Thanks to Johnson, UNLV beyond reach in NCAA tourney

Milton Kent

February 27, 1991|By Milton Kent

It was supposed to be "The Ambush." Instead, it became "The Exclamation Point."

If there was any doubt left as to how good top-ranked Nevada-Las Vegas really is, roughly two weeks before the Runnin' Rebels' coronation begins in the NCAA tournament, it should have been erased Monday night in Las Cruces, N.M., as UNLV dismantled 11th-ranked New Mexico State 86-74.

"They're just an awesome team," New Mexico State coach Neil McCarthy said after the Rebels had smashed his team's 29-game home win streak. "They can beat you in so many ways."

And they used all of them to level New Mexico State and win their 26th in a row this season and their 37th consecutive game since the Aggies, oddly enough, beat them last year.

There were guards Anderson Hunt and Greg Anthony hitting three-pointers like crazy, and forward Stacey Augmon playing superb interior/perimeter defense. And oft-ignored center George Ackles looked like the western version of Cedric Lewis swatting shots away at will.

But the wind that keeps the UNLV ship moving is forward Larry Johnson, who had 18 points by halftime, five baskets on dunks. If he isn't the national Player of the Year, there should be an investigation.
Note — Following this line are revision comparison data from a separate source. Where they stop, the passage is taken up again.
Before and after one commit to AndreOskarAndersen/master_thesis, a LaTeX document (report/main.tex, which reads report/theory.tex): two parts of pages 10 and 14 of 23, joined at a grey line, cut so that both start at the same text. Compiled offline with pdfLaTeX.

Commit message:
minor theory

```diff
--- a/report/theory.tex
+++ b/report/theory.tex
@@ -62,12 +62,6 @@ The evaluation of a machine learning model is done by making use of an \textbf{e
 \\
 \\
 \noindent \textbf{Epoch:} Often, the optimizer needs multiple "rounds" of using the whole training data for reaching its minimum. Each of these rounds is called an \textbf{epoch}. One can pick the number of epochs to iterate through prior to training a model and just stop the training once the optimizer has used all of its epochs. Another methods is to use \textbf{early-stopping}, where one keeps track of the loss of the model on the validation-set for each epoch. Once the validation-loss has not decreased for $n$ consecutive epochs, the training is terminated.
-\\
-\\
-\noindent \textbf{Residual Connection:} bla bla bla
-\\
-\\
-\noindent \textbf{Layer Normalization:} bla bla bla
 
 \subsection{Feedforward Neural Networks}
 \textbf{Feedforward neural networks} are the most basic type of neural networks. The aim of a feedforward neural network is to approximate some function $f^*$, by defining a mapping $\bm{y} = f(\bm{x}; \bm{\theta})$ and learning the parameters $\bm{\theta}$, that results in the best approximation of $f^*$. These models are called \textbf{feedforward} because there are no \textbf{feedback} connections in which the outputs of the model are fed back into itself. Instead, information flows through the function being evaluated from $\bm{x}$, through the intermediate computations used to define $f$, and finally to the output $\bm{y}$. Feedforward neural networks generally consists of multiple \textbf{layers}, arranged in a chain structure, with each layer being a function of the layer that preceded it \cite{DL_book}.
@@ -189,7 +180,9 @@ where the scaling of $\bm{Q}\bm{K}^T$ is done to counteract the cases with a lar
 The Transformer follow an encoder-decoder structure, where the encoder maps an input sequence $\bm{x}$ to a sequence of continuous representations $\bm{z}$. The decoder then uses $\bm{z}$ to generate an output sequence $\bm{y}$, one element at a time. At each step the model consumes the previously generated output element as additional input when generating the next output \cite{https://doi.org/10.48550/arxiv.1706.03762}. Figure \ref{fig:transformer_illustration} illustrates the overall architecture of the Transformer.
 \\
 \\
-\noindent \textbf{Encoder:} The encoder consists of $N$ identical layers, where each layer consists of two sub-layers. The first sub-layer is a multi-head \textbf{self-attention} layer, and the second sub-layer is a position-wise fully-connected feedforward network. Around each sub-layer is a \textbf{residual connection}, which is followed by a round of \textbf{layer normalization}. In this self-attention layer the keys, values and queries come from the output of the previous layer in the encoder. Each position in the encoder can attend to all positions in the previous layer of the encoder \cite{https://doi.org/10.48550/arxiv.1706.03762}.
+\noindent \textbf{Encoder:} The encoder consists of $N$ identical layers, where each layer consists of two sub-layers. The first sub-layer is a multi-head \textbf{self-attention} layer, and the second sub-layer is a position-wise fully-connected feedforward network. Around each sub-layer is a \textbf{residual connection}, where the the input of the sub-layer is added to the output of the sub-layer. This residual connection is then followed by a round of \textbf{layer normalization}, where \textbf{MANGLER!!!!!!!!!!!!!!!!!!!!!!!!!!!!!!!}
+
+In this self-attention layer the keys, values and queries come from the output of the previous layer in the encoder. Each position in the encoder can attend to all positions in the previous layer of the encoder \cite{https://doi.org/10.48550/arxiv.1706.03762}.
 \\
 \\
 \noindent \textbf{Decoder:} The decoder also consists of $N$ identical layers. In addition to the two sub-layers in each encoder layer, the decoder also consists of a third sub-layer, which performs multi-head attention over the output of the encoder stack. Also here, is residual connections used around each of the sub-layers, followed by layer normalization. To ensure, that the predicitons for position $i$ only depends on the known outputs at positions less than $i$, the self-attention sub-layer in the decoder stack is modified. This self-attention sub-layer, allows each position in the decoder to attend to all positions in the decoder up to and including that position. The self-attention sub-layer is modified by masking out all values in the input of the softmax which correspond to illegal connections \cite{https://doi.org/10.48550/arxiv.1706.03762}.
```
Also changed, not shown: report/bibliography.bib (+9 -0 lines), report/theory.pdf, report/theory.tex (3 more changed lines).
Here's how good UNLV is: In front of as hostile a crowd as it has faced all year, UNLV trailed only in the first two minutes of the game -- just the third time all year it has been behind in any game -- and never let New Mexico State get within eight.

About the only thing that can stop UNLV from garnering back-to-back titles is the NCAA, which, according to ESPN analyst Dick Vitale, has notified Anthony, who is paying his way through school in order to go into business for himself, that he must get out of his T-shirt firm.

In addition, the NCAA will decide this week whether Johnson, Ackles and two reserves will have to sit out games. While staying at a hotel on a recruiting visit, they racked up just over $100 in phone and room service charges and watched a movie.

Perhaps the movie in question was the NCAA Enforcement Division training film: "How to Look Petty Without Even Trying."

But this too shall pass, for the Rebels are going all the way.

* THE NUMBERS DON'T LIE: We promised you a further look at the shooting efficiency percentage a couple of weeks ago, and we hate to break a promise.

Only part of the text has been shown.